Another industry resource elevated by the IICF IDEA Council is the IICF Mentoring Alliance, which will prepare, inspire and empower diverse talent by pairing them with role models and allies from leading companies across the industry. Munich Re recently submitted a significant number of protégés and mentors for the pilot program.
Such progress within the industry can also be seen in the way leaders speak about DEI. At industry conferences such as the IICF Inclusion in Insurance Regional Forums this past summer, leaders demonstrated their commitments to DEI, accessibility, wellness, environmental social governance and more — and inspired others.
The industry has accomplished so much over the past several years, and in collaborating with each other, we have been able to share that work, create new ideas and grow DEI within our own individual businesses and across the industry.
Making Change at Munich Re
What is promising about the insurance industry is that, while we continue to work diligently to close the inequity gap, we are recognizing a growing desire to do more. As we look to further collaborate as an industry to advance DEI, I’d like to share a few initiatives we are doing at Munich Re.
Munich Re’s long-standing programs have built a foundation on which the work of today continues. With the goals and milestones built into our DEI commitment, we’ve been able to monitor and track them over the years and truly build upon our progress.

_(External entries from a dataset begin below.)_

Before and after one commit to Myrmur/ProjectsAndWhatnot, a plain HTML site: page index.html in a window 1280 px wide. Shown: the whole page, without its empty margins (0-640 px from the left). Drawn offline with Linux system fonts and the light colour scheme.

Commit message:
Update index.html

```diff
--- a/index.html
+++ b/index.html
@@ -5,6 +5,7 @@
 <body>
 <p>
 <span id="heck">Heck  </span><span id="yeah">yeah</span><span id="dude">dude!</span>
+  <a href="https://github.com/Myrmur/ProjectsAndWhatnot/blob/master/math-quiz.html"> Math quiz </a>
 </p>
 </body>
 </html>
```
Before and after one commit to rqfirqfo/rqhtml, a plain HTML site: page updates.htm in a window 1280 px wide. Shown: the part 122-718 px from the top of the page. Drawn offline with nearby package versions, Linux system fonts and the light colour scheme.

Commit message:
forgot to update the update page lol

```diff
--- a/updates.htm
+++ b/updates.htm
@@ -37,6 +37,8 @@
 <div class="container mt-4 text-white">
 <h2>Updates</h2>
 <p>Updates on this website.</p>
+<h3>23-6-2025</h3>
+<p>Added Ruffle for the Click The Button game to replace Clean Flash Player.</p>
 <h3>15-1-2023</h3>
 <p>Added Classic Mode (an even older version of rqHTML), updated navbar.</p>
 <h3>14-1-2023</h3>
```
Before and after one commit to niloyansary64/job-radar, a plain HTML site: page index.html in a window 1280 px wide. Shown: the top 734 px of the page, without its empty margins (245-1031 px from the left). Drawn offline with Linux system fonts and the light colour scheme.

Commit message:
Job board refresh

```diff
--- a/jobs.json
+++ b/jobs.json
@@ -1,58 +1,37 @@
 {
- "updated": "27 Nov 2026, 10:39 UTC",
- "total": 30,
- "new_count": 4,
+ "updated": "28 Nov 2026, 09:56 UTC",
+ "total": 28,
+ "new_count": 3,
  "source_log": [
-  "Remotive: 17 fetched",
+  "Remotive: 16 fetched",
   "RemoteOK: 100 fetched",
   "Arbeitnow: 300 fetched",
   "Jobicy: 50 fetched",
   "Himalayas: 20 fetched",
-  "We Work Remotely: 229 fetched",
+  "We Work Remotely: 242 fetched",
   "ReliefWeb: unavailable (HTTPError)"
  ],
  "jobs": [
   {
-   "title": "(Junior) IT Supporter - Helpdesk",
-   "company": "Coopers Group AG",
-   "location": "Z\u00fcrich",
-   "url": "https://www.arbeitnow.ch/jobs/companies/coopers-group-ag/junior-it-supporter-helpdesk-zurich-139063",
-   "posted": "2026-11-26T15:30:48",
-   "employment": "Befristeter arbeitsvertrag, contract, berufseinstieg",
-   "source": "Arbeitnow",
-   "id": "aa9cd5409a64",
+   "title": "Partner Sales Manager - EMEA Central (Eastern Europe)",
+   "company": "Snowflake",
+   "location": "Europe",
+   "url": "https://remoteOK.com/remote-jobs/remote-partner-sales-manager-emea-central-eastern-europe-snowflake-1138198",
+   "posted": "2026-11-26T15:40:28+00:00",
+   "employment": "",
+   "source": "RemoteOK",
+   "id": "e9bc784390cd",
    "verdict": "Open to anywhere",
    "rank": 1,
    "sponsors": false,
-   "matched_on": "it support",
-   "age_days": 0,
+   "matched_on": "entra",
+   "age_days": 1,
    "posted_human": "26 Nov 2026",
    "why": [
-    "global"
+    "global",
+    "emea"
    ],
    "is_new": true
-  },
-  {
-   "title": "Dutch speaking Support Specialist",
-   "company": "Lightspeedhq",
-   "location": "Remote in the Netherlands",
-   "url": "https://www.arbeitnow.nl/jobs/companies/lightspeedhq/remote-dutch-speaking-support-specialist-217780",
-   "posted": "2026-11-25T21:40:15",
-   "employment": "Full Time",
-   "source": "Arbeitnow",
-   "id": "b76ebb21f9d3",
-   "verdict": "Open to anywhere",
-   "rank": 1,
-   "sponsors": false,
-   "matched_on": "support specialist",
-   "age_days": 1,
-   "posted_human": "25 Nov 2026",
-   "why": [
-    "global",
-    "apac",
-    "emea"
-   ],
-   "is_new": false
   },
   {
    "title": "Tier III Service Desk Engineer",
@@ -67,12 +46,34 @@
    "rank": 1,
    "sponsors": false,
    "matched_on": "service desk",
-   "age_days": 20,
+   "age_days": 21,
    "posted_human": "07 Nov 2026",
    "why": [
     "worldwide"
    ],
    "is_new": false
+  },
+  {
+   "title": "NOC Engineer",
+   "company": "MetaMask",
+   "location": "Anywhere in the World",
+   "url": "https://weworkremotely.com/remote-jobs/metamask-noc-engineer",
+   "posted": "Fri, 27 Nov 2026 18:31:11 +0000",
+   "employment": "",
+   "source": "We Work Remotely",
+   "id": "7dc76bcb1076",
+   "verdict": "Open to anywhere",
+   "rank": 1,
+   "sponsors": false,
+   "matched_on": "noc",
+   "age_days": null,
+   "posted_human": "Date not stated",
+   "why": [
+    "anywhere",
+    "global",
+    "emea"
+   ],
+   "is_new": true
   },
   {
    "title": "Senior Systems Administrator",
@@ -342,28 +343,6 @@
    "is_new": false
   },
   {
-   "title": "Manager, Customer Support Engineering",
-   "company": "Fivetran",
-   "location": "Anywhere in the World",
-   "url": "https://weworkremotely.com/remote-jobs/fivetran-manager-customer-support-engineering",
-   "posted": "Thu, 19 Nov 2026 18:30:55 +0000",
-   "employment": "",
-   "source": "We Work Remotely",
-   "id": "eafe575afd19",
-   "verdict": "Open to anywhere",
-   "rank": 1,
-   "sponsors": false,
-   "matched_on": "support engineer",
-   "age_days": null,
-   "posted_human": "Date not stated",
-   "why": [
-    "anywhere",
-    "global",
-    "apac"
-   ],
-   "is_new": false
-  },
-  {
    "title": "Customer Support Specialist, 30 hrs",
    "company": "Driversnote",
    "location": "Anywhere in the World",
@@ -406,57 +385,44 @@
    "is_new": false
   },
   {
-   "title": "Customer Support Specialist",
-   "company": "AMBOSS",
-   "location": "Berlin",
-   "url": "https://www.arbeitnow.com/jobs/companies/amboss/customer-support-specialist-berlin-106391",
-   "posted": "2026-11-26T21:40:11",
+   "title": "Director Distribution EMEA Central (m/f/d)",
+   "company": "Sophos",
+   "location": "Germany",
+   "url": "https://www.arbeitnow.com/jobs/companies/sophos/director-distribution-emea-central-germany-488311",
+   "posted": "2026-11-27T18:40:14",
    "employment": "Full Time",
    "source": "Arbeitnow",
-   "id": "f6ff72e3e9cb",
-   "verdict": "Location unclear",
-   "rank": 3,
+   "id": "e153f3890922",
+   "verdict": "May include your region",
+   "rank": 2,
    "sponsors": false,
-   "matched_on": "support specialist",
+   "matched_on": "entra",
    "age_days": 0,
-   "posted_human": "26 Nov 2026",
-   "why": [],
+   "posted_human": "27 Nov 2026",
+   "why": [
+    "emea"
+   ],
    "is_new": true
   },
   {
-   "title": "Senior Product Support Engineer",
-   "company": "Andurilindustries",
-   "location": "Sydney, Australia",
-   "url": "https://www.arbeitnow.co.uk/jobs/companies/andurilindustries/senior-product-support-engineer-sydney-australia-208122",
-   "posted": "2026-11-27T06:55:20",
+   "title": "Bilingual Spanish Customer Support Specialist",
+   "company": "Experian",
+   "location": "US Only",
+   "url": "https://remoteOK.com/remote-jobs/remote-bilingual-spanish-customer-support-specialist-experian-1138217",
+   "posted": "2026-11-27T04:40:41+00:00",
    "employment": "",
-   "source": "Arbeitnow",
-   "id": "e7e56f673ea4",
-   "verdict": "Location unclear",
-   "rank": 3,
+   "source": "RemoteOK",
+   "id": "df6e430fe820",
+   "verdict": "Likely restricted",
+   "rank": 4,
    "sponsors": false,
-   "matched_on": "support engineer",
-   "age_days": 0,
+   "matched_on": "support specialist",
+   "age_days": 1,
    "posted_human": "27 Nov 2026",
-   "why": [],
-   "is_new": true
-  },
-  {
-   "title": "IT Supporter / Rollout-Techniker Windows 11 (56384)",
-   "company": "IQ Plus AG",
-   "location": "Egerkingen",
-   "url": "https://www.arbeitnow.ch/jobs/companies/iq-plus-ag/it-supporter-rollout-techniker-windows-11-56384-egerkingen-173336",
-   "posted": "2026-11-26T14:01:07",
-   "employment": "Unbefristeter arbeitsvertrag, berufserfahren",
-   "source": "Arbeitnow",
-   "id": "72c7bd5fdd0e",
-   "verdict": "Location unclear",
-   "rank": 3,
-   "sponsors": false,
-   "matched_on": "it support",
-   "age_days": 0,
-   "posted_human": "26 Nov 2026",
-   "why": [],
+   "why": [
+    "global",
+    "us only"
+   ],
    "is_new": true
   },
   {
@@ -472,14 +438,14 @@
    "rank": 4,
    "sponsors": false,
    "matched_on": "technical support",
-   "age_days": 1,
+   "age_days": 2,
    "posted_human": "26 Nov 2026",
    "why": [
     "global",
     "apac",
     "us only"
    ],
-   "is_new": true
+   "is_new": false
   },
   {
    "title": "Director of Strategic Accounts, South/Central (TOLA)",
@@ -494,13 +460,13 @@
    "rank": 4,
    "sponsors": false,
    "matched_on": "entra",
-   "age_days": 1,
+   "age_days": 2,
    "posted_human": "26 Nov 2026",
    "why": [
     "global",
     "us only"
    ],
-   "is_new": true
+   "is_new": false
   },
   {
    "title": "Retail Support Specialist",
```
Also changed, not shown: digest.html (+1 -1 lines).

One such goal is Munich Re’s commitment to promoting women in the workforce. According to McKinsey and Company’s 2021 Women in the Workforce study, women make up 48% of entry-level workers; that number drops to 24% when looking at people in C-suite positions.
To ease this disparity in the insurance industry, Munich Re made a commitment to increase the proportion of women in management roles globally and group-wide by the end of 2025. While we have been dedicated to women and gender equity for a long time, this commitment sets a specific goal, enabling us to track progress and momentum. As of today, we are well on our way to meeting those goals and have been able to build upon them, including the fact that all three of the external Munich Reinsurance America Inc. board of directors positions are currently held by women.
Another area in which Munich Re is working to accelerate and support DEI is in the talent space.
Munich Re has turned inward with our Accelerated Development Leadership Programs. Initiatives like our Oxygen and Hydrogen programs enable Munich Re to focus on the middle levels of the organization by giving individuals the opportunity to work on stretch assignments and have additional access to leaders in the C-Suite and on the board.
We encourage many of these aspiring and potential leaders to join the programs through self-nomination. However, there are other opportunities to join the programs through conversations with leaders and networking done in employee resource groups (ERGs), as well as other committees.
Though creating and supporting opportunities for growth within the company enables Munich Re to build equity and inclusiveness, we also look to bring diverse new talent into the organization and industry. Our Dare to Dream project works with middle- and high-school students to get them excited about insurance early on in their academic careers. We currently work with students in the Chicago area but plan to expand the program over the next few years to other key markets.
While we have made strides as an industry in terms of DEI over the past few years, the way forward will not be without its challenges. Taking the time to really understand the issues and disparities can help go a long way in supporting and advancing DEI.
Getting your team members to open their eyes and embrace DEI initiatives and resources will help you to move your company forward, and to build and sustain momentum. The key to truly becoming an actionable and sustainable DEI program lies within accountability, measurability and authenticity. &